Given the significant need gap and recent consolidation of public healthcare financing; it is evident that the Indian Healthcare is ready to attract investments from private sector both from within and outside of India. But to accelerate the investment in motion, in the healthcare sector, an enabling and predictive policy and regulatory mechanism need to be in place and that will enable a shift in investment mindset that rewards risk-taking and allows investment returns linked to performance and value creation for shareholders including government and public.
Investments in Healthcare
Further, as per the data released by DIPP, between April 2000 and December 2018, healthcare delivery services sector in the country attracted Foreign Direct Investment (FDI) worth more than $6 billion. In 2018 alone, some of the investments made in the Indian healthcare industry include 23 partnership deals worth $679 million. The key drivers for this sector-specific growth have been increased healthcare consumption and insurance penetration, growing investment from private equity (PE) models and diversified delivery mechanisms that are mainly led by changing disease pattern.
According to NATHEALTH-PwC Report on ‘Funding Indian Healthcare’, ensuring healthcare delivery through traditional methods would require additional investments of $245 billion by 2034.
Indian healthcare is dominated by the private sector. Given the enormity of capital requirement and constrained public funding, there is a significant need for private capital to bridge the funding gap. Private capital is now coming from different source including existing hospital chains, business houses, local doctors/entrepreneurs, international strategic players and PE investors.
Regulations and investments
Until three years ago, the sector was at the centre of attraction for private equity players. However, since 2016, the healthcare industry’s sentiment took a hit when big regulations started to find its way into the sector, starting with price stent cap.
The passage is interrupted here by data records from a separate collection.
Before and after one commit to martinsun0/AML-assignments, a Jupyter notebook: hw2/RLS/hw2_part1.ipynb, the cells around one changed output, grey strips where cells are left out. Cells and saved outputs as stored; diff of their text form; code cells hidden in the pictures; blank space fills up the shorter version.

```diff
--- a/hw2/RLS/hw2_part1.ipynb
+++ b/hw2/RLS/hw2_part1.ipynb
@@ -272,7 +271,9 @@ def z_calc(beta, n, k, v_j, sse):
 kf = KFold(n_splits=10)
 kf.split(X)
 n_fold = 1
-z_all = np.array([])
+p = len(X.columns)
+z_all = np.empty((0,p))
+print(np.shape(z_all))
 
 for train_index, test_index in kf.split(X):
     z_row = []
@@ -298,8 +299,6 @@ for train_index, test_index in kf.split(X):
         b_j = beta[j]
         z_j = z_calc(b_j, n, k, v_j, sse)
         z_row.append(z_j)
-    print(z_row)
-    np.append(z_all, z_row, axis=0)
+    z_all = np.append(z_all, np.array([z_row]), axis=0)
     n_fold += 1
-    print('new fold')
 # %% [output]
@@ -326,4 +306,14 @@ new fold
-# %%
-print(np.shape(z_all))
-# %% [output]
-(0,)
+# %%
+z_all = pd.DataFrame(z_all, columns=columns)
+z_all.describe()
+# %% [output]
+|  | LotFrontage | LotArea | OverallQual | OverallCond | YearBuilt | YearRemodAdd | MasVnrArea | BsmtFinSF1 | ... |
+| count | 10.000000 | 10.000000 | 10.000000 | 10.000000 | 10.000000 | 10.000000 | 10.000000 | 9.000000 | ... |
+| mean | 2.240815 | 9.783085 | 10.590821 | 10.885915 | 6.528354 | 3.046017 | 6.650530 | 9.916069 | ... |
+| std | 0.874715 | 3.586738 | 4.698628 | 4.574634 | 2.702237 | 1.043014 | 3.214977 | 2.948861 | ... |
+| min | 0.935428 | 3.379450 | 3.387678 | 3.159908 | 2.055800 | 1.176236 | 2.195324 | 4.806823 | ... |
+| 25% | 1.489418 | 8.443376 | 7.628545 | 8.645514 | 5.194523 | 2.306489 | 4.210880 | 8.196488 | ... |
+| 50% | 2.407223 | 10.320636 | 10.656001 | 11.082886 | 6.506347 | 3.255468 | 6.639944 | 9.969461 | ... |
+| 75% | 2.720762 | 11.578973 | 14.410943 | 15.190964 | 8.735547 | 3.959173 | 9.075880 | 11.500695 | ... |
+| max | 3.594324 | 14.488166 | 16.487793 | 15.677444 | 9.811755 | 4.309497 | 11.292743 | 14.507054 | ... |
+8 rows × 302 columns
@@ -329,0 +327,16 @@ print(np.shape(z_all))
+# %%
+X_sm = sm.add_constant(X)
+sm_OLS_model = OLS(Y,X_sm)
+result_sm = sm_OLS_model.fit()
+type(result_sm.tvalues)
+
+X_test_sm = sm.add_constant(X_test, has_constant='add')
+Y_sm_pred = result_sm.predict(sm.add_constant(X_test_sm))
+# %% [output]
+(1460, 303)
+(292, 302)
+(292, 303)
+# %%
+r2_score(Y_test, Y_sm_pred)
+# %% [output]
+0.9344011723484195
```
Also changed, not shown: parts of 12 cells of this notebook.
Thereafter, there have been quite a few major regulatory interventions/ announcements which have created a significant amount of uncertainty in the minds of the investor. This policy uncertainty and micro price controls have slowly deterred private investment from the sector. More importantly, investors feel that an established model of success, even though it was confined to the top 2-3 per cent of the market, has been disturbed. The idea should have been to create a separate model to cater to the other segment of the market.
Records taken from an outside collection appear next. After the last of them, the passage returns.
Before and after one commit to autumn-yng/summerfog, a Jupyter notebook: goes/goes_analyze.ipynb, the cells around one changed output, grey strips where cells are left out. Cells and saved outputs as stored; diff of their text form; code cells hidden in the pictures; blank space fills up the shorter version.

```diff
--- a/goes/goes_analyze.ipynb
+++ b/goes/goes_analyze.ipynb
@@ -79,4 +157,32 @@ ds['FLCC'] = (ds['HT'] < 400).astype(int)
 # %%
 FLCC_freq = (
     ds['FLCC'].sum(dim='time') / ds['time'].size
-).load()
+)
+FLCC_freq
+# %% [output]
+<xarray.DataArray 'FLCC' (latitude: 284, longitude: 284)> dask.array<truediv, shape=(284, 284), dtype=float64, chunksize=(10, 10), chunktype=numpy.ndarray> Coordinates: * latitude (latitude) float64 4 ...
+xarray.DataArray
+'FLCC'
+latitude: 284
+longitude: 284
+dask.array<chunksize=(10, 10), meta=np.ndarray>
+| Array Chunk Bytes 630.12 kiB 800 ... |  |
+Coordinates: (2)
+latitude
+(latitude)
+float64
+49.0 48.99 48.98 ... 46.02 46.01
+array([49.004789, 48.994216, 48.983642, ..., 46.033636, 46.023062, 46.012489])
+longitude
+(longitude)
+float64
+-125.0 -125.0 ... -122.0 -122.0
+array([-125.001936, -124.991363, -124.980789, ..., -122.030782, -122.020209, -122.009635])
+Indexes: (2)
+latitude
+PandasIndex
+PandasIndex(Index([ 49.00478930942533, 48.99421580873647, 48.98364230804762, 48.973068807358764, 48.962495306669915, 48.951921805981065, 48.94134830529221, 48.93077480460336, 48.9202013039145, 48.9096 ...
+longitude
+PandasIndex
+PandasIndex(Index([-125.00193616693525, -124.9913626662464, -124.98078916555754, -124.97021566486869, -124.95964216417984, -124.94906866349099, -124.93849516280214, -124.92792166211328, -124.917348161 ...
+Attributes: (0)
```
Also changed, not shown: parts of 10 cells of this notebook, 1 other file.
Government’s actionable measures
Government’s plan of strengthening government-funded primary care delivery, sponsoring secondary and tertiary healthcare for the weaker section and creating an infrastructure to build and upskill resources augurs well for private investment. But the success of attracting private investment will depend on how flexible and nimble is the government’s approach to these factors.
Firstly to strengthening government-funded primary care, we need adequate resource and upskills of manpower along with the availability of hard resources including medication and right care path.
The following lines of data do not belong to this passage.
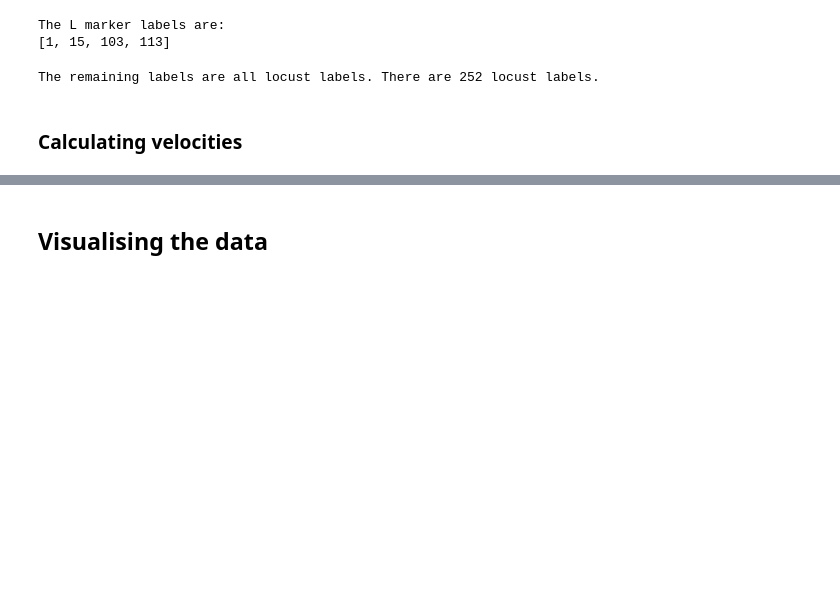
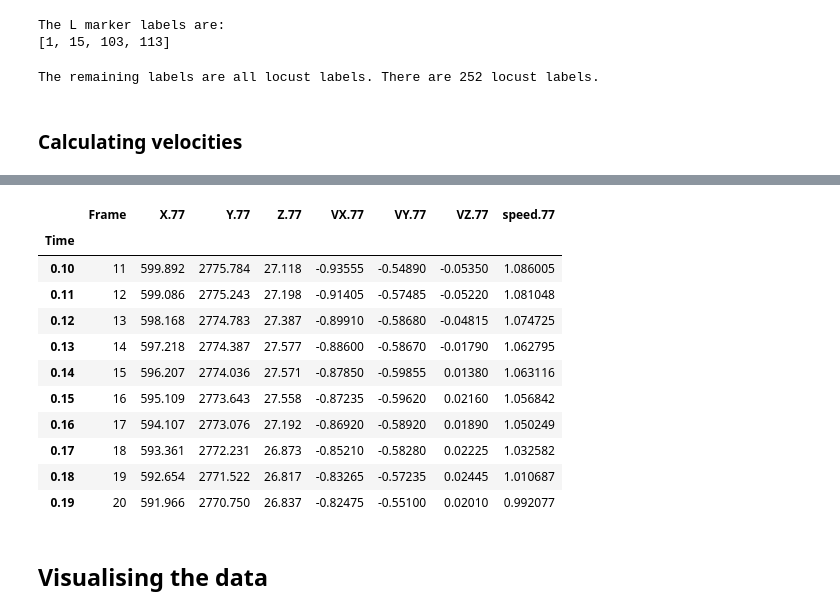
Before and after one commit to Mark-Bugden/Locust-Physics, a Jupyter notebook: Introductory_data_Analysis.ipynb, the cells around one changed output, grey strips where cells are left out. Saved outputs shown, nothing was run; the diff lists cells and outputs as text; code cells hidden in the pictures; blank space fills up the shorter version.

```diff
--- a/Introductory_data_Analysis.ipynb
+++ b/Introductory_data_Analysis.ipynb
@@ -183,0 +172,14 @@ ldf[['Frame', f'X.{LocustNumber}', f'Y.{LocustNumber}', f'Z.{LocustNumber}', f'V
+# %%
+# We can select a subset of locusts which are tracked for the majority of the time
+maj_ldf = ldf.iloc[:, (ldf.isnull().sum()/len(df) < 0.35).tolist()].copy()
+
+# We can get the marker labels for these locusts
+maj_markers = [int(cols[6:]) for cols in maj_ldf.columns[1:] if 'speed.' in cols]
+# Since each number appears in the list three times, it's certainly not a unique list of numbers.
+# We can make it into a unique list of numbers though, by first converting to a set, and then back to a list.
+maj_markers = list(set(maj_markers))
+
+# Unfortunately this loses the nice ordering we had, but we can fix that easily enough with a quick sort.
+maj_markers = sorted(maj_markers)
+
+maj_markers
@@ -184,3 +204,22 @@ ldf[['Frame', f'X.{LocustNumber}', f'Y.{LocustNumber}', f'Z.{LocustNumber}', f'V
+# %%
+# Because there are so many markers, it's difficult to see what's going on if we try to print ndf.head(10)
+# Instead, let's just pick one marker, and look at the columns we have available.
+# We have: Frame, x position, y position, z position, x velocity, y velocity, z velocity, speed.
+LocustNumber = random.choice(maj_markers)
+ldf[['Frame', f'X.{LocustNumber}', f'Y.{LocustNumber}', f'Z.{LocustNumber}', f'VX.{LocustNumber}', f'VY.{LocustNumber}', f'VZ.{LocustNumber}', f'speed.{LocustNumber}']].head(10)
+# %% [output]
+|  | Frame | X.77 | Y.77 | Z.77 | VX.77 | VY.77 | VZ.77 | speed.77 |
+| Time |  |  |  |  |  |  |  |  |
+| 0.10 | 11 | 599.892 | 2775.784 | 27.118 | -0.93555 | -0.54890 | -0.05350 | 1.086005 |
+| 0.11 | 12 | 599.086 | 2775.243 | 27.198 | -0.91405 | -0.57485 | -0.05220 | 1.081048 |
+| 0.12 | 13 | 598.168 | 2774.783 | 27.387 | -0.89910 | -0.58680 | -0.04815 | 1.074725 |
+| 0.13 | 14 | 597.218 | 2774.387 | 27.577 | -0.88600 | -0.58670 | -0.01790 | 1.062795 |
+| 0.14 | 15 | 596.207 | 2774.036 | 27.571 | -0.87850 | -0.59855 | 0.01380 | 1.063116 |
+| 0.15 | 16 | 595.109 | 2773.643 | 27.558 | -0.87235 | -0.59620 | 0.02160 | 1.056842 |
+| 0.16 | 17 | 594.107 | 2773.076 | 27.192 | -0.86920 | -0.58920 | 0.01890 | 1.050249 |
+| 0.17 | 18 | 593.361 | 2772.231 | 26.873 | -0.85210 | -0.58280 | 0.02225 | 1.032582 |
+| 0.18 | 19 | 592.654 | 2771.522 | 26.817 | -0.83265 | -0.57235 | 0.02445 | 1.010687 |
+| 0.19 | 20 | 591.966 | 2770.750 | 26.837 | -0.82475 | -0.55100 | 0.02010 | 0.992077 |
 # %% [markdown]
 ## Visualising the data
 # %%
```
Also changed, not shown: parts of 16 cells of this notebook.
Secondly, the government needs to sponsor secondary and tertiary healthcare which requires quality and outcome adjusted pricing, time-bound payment mechanism and robust fraud management systems.
Thirdly, there is an urgent need to create infrastructure for building and upskilling resources. In this context, the pace of infrastructure build-out and revamping healthcare delivery protocol for cross-skilling and upskilling are the most critical components which need immediate attention.
The way forward
If these components are aligned, there will be significant interest from private sector entrepreneurs and investors. A step in the right direction would be for the government to work with the private sector to create models of success which helps achieve its objectives of inclusivity at an outcome adjusted price model and provides an attractive commercial basis for the private sector.
During the NATHEALTH Annual Summit, we will be dedicating one session on investments in the healthcare sector and the focus would be on investments in tier 1/2/3 and barriers that need to be overcome to build supply-side capacity. There is a need to understand the cost drivers for different tiers of providers across urban, periurban and rural settings. A rationalised pricing framework would enormously support in strengthening the healthcare sector.
Lastly, to move all this in the right direction one of the fundamental requirement is trust between all the stakeholders, most importantly between government, hospitals, clinicians, patients and this is something that permeates at all levels. The government is committed to growing healthcare spends from 1.4 per cent to 2.5 per cent of GDP by 2025 and a strong move towards the target would yield positive results. There are many green shoots, which if harnessed well, can create inclusive, growth-oriented and commercially viable models for all stakeholders including private investors.